We were able to conclude many things from our experiment. We assumed there was equal variance for all factors when we tested it because we got a larger p-value than .05. Once looking at the ANOVA table, we learned that there was a three-way interaction effect, because the p-value was smaller than .05. At this point, testing could be finished. Looking at figure 3 in the Appendix, it is apparent that the lines are intersecting and nonparallel, further proof that we could conclude a three-way interaction. However, we went on to see if there were any significant effects of the factors. We found that there were two two-way interactions: there was a significant paperclip by staple interaction as well as a paperclip by paper type interaction. As stated before, we would need this information if we weren’t able to find a three-way interaction. There was no evidence that one factor alone affected the helicopter flight time. The longest flight time average was a result of a helicopter with 1 paper clip, 0 staples, and made of notebook paper. The shortest flight time average resulted from a helicopter made with 3 paper clips, 1 staple in each wing, and notebook paper. However, looking at the interaction plot, a general conclusion can be drawn that lesser weight on various parts of the helicopter results in a longer flight time. We recommend for future replications of this experiment to be consistent with all factors of the helicopter: the wing length, the staples and paperclips being in the same positions, and to make sure that the folds are all folded at the same places. If one were to change our experiment, they could include construction paper as well, as a heavier paper option. Because the trials can result to damage to the helicopters and thus could possibly affect the results, the next group might want to make the same helicopter for the five different trials so that the effect of the damage can be kept minimal.

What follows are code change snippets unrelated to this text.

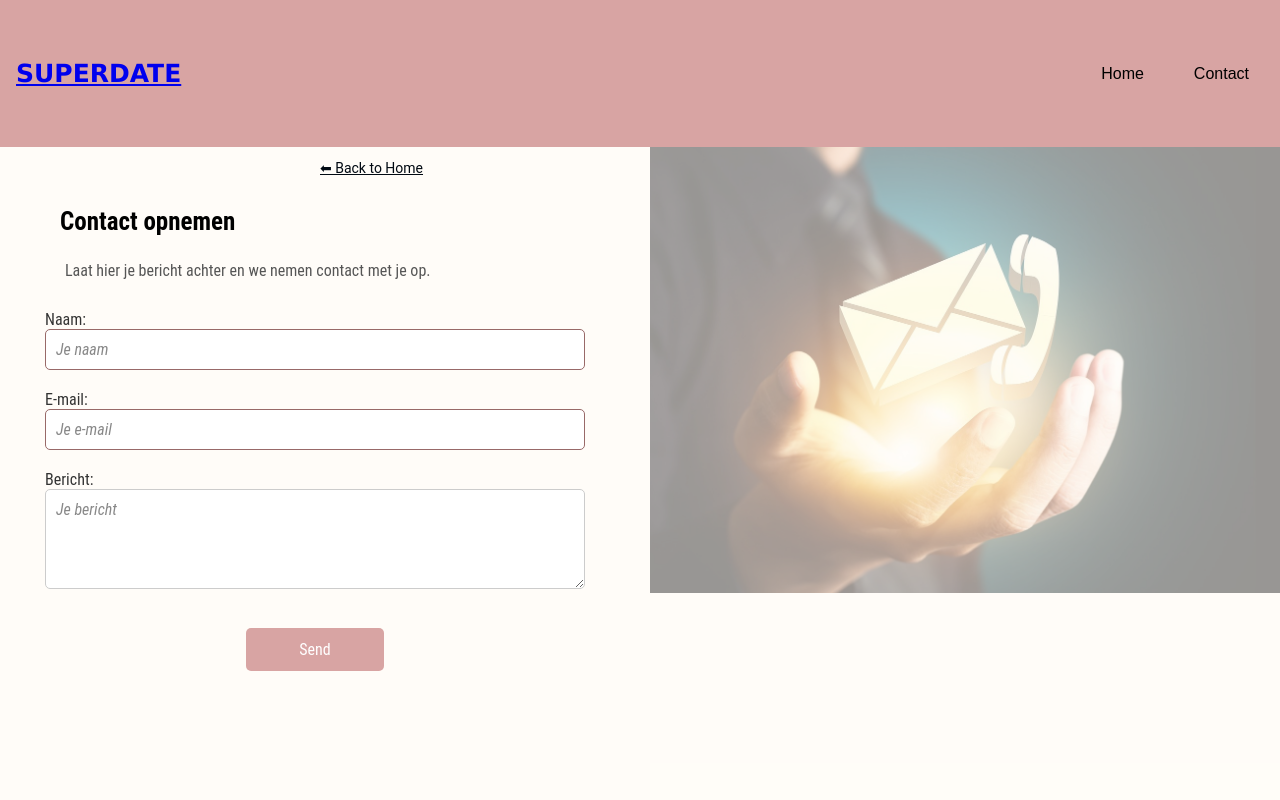
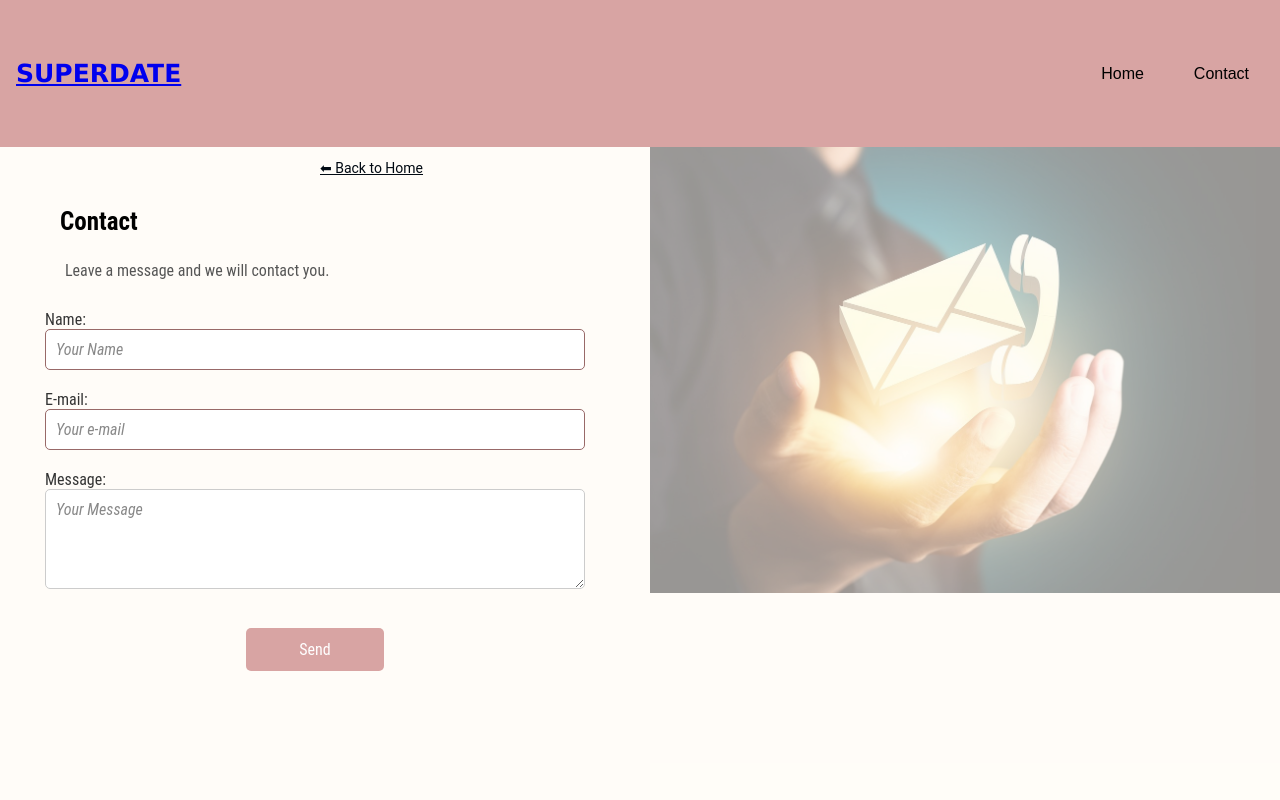
Before and after one commit to MaryLCrea/Eindopdracht-superdate, a React (Create React App) app: page /Contact in a window 1280 px wide. Shown: the top 800 px of the page. Built offline with nearby package versions, Linux system fonts and the light colour scheme.

Commit message:
contact form error

```diff
--- a/src/pages/contact/Contact.js
+++ b/src/pages/contact/Contact.js
@@ -8,29 +8,29 @@ function Contact() {
         <>
             <NavBarHome/>
             <CForm
-                title="Contact opnemen"
-                description="Laat hier je bericht achter en we nemen contact met je op."
+                title="Contact"
+                description="Leave a message and we will contact you."
                 fields={[
                     {
                         name: "name",
-                        label: "Naam",
+                        label: "Name",
                         type: "text",
-                        placeholder: "Je naam",
-                        validation: { required: "Naam is verplicht" }
+                        placeholder: "Your Name",
+                        validation: { required: "Name required" }
                     },
                     {
                         name: "email",
                         label: "E-mail",
                         type: "email",
-                        placeholder: "Je e-mail",
-                        validation: { required: "E-mail is verplicht" }
+                        placeholder: "Your e-mail",
+                        validation: { required: "E-mail is required" }
                     },
                     {
                         name: "message",
-                        label: "Bericht",
+                        label: "Message",
                         type: "textarea",
-                        placeholder: "Je bericht",
-                        validation: { required: "Bericht is verplicht" }
+                        placeholder: "Your Message",
+                        validation: { required: "Message is required" }
                     }
                 ]}
                 submitText="Send"
```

Appendix:

Figure 1: Bartlett’s Test for equal variance:

Figure 2: Normality test using residuals.

General Linear Model: flight time versus paperclips, staples, paper type

Factor Information

Factor Type Levels Values

paperclips Fixed 3 -1, 0, 1

staples Fixed 3 -1, 0, 1

paper type Fixed 2 -1, 1

Analysis of Variance

paperclips 2 20.5909 10.2954 42.66 0.000

staples 2 6.4886 3.2443 13.44 0.000

paper type 1 0.0102 0.0102 0.04 0.837

paperclips*staples 4 5.8316 1.4579 6.04 0.000

paperclips*paper type 2 2.1644 1.0822 4.48 0.015

staples*paper type 2 0.5064 0.2532 1.05 0.356

paperclips*staples*paper type 4 3.0563 0.7641 3.17 0.019

Error 72 17.3780 0.2414

Total 89 56.0265

Model Summary

0.491285 68.98% 61.66% 51.54%

Figure 3: ANOVA Output

Figure 4: Interaction Plot for Paperclip*Staple*Paper Type for flight time.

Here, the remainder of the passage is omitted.